False Consciousness

This fellow was a member of the landed gentry
This fellow was a member of the landed gentry

The Bay Area is an incredibly expensive place to live, and one of the main topics of conversation there is rent and where you’re thinking about moving to. One thing that struck me when visiting the Bay Area was how concerned people were about becoming gentrifiers. It was interesting to me, because people would freely talk about how poor people in the Mission District and Oakland are being priced out of their neighborhoods by newcomers, and say things that reeked of guilt, like, “We are the problem.”

And that’s definitely one way of thinking about it. But that is such a foreign notion to me. I don’t live in a world where upper-middle-class people victimize working class people. I live in a world where we are all at the mercy of vast, impersonal economic forces. Like, people don’t move to Oakland because they want to: it’s not that great to live somewhere full of crime, where you’re a minority amongst people you distrust and who distrust you–a place that is not particularly walkable and which everywhere exhibits signs of the grossest urban decay. People don’t move to Oakland because they’ve decided it’s a better environment than San Francisco–they go there because they’ve been priced out of San Francisco. What is true for poor Hispanic people in the Mission District is also true for graduate students or someone who works at a nonprofit or as a salesperson at a tech company. San Francisco is really, really expensive.

And, sure, now Oakland is also becoming fairly expensive, but what’re you going to do? The only places where a person can afford to move in the SF Bay Area are places that’ve historically been awful. And all the places that’ve been historically awful are places that’ve historically been filled with people of color. There’s not some mystical historically-white township full of affordable housing that people are refusing to move to because it’s not hip. Even places that people sneer at (Fremont! Milpitas! [which are both majority-Asian, by the way]) are not inexpensive.

Given that, all this guilt smacks of false consciousness. People have this sense that they are the movers and shakers and they are the decision-makers even though they’re just as much at the mercy of the system as everyone else. The system might have given them a few more privileges than everyone else, but it hasn’t given them any more power.

I’m starting to think that being familiar with the work of Ke$ha is not the cultural touchstone that I thought it was

47e29f9fe96a1771642fb05ac8a8fd00_XLI’m in Berkeley for the summer, and I have to say that it’s a bit like an alternate world out here. You know, everything is mostly the same as in Baltimore: people walk on two legs and wear pants and say ‘Hello’ and eat at vegan bakeries and go to Farmer’s Markets and drive bikes to work (on a sidenote: it’s unbelievable how many Bay Area people think that the standard markers of modern yuppie living–farmer markets, veganism, etc–are unique to their little part of the world).
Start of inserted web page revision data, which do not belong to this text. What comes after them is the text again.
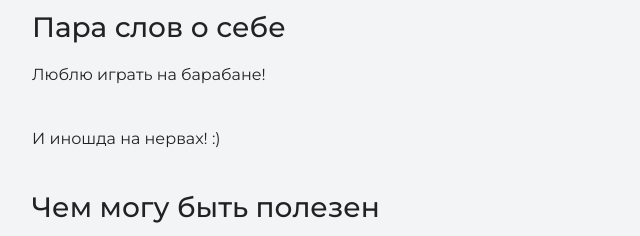
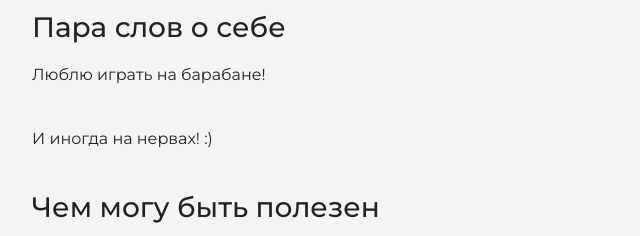
Before and after one commit to djbobah/my-site, a plain HTML site: page index.html in a window 1280 px wide. Shown: the part 1840-2076 px from the top of the page, 144-784 px from the left. Drawn offline with nearby package versions, Linux system fonts and the light colour scheme.

Commit message:
Update index.html

```diff
--- a/index.html
+++ b/index.html
@@ -31,7 +31,7 @@
 	</figure>
       <h3>Пара слов о себе</h3>
       <p>Люблю играть на барабане! </p>
-      <p>И иношда на нервах! :)</p>
+      <p>И иногда на нервах! :)</p>
       <h3>Чем могу быть полезен</h3>
       <p>Текст о том, чем могу быть полезен.</p>
 </div>
```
But there are differences. And one of the weirder ones is that no one knows what’s on the radio. I listen to the radio all the time: if it’s on the radio, I’ve definitely heard it. But many 27 year olds around here do not. That’s for two reasons: a) lots of them don’t own cars; and b) they’re way too cool for the radio.

Which puts me in the weird position, because almost everyone that I meet around here is really, really into music. They all play in bands and go to shows and are just generally up on things. And whenever the talk turns to music, I can generally only contribute information about: a) Nashville-based pop-country music (which no one cares about); or b) whatever I heard on the radio.

So, wometimes I’ll say something like, “Oh yeah, I listened to that Ke$ha song ‘Die Young’ like fifty times while I was driving across country.”

And my conversation partner will respond: “Who?”

“Uhh, Ke$ha? The pop singer?”

And then there’ll just be incomprehension. It’s very weird to me; there’s a real cultural disconnect here. My view of engagement with art is very shaped by my experience with science fiction. You start with the most accessible, most poppy stuff (Ender’s Game, Dune, Starship Troopers, etc) and then, when that stops providing you with pleasure, you go out and you find more and more obscure artists. But you always stay current with the mainstream, because that’s, it’s just…it’s like what you have in common with the rest of the world. When I meet another SF fan, we don’t talk about Ted Chiang…we talk about Neal Stephenson and John Scalzi. Because that’s how shit works.

But in music, at least out here, it feels different. I don’t know. Maybe it is an age thing. It feels obvious, to me, that the radio is primarily geared towards sixteen year olds. Maybe the model is that when you’re sixteen, you listen intensively to the radio, and then you branch out and, as you age and become less and less the target demographic for the music industry, more and more of the bands you like aren’t on the radio anymore.

To me, it seems a bit uncool to not be familiar with what’s on the radio. I mean…that’s the radio. How can you know anything about music if you don’t know what people like? I mean, you don’t need to like what you hear on the radio, but you should at least hear it on occasion.

But since all my friends out here are super cool, I think that my supposition is incorrect. Here, in the East Bay, amongst a certain age group, the radio is irrelevant.

I know, right? It’s like I’m summering on Mars.

(It’s also possible that this is true everywhere, but I just notice it more here because I have more friends here. I’ve certainly encountered people in DC who were too cool for the radio).